How do the social worlds in which we live – from our closest personal relationships, to the small groups and broader communities to which we belong – define who we are, shape our beliefs and values, affect our well-being, and determine how we behave? In turn, how do our responses to the social environment shape the social environment itself? These are the broad questions that are the focus of social psychology.
Social psychology at SFU emphasizes questions of practical and theoretical importance. Faculty in the social area at SFU demonstrate that a rigorous social science can engage questions of basic human processes while also providing insights relevant to the society in which we live. Our research uses a variety of methods, including experimental, correlational, and qualitative approaches, in laboratory and field settings.
The social psychology area at Simon Fraser University conducts research on the following topics:
For more detailed information click on individual faculty members in the list above.
- Self concept, collective identity
- Intergroup relations, prejudice and discrimination, intergroup contact, collective action

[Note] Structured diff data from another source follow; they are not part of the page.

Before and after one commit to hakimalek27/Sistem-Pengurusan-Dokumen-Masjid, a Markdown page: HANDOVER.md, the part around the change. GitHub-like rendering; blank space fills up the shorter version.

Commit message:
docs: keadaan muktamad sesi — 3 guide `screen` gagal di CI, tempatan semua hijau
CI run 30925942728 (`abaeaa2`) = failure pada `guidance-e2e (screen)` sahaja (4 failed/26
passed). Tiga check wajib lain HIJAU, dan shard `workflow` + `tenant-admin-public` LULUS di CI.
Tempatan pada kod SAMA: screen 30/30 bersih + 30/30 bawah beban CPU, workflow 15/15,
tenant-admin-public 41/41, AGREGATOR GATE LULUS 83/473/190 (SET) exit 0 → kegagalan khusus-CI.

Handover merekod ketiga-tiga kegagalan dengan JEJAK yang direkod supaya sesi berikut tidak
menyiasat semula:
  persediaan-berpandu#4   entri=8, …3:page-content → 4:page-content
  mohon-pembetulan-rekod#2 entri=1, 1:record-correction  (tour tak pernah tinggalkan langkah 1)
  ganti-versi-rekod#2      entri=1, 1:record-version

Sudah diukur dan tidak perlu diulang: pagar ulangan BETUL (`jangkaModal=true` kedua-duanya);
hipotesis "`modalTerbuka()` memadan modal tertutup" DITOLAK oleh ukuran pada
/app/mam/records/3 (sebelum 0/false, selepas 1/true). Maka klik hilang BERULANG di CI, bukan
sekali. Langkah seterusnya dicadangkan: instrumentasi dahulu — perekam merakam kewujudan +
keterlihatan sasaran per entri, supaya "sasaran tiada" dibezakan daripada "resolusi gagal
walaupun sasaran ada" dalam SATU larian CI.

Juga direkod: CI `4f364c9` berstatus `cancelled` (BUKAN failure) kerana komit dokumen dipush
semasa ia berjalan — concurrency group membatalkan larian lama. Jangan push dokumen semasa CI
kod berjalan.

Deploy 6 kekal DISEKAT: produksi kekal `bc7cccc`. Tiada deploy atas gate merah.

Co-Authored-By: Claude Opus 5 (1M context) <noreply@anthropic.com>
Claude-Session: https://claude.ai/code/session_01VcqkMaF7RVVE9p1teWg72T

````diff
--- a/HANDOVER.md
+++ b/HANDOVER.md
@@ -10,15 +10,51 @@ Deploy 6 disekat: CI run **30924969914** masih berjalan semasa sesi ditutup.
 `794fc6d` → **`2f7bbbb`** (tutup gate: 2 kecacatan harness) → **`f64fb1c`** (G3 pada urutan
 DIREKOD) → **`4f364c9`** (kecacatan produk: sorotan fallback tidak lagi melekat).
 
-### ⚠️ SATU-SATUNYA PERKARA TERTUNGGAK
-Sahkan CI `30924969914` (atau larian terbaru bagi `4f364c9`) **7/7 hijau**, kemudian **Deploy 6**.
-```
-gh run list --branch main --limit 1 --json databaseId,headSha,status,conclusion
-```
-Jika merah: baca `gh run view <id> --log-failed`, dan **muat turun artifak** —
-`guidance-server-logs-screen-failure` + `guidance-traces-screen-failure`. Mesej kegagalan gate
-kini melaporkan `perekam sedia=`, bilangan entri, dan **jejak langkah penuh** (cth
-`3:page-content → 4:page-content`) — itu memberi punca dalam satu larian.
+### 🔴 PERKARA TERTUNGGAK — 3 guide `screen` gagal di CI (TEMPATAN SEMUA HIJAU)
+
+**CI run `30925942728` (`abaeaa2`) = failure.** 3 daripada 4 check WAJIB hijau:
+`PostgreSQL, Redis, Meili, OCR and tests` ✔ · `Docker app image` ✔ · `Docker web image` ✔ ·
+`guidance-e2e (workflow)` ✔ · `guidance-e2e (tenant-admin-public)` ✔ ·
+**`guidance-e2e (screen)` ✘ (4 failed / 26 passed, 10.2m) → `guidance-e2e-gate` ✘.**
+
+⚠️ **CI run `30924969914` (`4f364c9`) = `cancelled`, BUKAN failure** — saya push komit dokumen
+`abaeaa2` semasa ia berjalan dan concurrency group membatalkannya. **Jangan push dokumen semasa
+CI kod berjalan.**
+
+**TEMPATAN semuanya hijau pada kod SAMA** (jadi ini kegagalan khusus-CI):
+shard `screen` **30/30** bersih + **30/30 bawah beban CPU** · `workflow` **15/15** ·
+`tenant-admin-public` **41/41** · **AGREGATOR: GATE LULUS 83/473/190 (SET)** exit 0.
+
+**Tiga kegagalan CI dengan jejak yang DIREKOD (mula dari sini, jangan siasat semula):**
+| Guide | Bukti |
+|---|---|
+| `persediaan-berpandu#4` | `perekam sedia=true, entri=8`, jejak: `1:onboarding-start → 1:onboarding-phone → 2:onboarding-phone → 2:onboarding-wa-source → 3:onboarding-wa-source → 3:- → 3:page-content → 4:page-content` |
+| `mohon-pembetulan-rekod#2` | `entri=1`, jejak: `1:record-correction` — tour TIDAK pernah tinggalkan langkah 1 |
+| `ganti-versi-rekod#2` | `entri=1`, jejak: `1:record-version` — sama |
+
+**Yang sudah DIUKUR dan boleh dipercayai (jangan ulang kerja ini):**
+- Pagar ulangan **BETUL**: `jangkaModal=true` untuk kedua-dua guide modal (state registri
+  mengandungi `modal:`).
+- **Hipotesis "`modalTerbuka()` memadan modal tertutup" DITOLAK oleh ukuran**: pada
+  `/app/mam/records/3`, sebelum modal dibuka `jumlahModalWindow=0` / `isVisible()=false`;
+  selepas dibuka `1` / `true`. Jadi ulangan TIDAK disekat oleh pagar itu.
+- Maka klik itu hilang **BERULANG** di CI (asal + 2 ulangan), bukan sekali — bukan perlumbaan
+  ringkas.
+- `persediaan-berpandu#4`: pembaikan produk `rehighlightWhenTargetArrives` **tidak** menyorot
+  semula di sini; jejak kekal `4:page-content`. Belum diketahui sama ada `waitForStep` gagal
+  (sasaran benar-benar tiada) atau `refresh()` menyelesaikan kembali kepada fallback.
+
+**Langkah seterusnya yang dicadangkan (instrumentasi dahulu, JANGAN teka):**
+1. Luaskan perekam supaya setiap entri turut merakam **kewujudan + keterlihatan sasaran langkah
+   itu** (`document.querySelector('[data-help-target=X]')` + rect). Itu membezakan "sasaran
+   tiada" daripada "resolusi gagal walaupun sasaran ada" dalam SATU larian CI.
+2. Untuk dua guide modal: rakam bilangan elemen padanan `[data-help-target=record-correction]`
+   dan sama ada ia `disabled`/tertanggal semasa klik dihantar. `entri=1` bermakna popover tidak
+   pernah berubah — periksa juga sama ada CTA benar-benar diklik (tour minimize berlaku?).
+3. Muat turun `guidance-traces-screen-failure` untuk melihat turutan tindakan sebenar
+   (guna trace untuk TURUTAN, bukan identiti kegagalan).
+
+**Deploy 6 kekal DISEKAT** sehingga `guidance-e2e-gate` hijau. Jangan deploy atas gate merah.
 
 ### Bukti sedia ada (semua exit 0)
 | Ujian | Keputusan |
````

- Adjustment and functioning in intimate relationships
- Altruism, prosocial behavior
- Happiness, well-being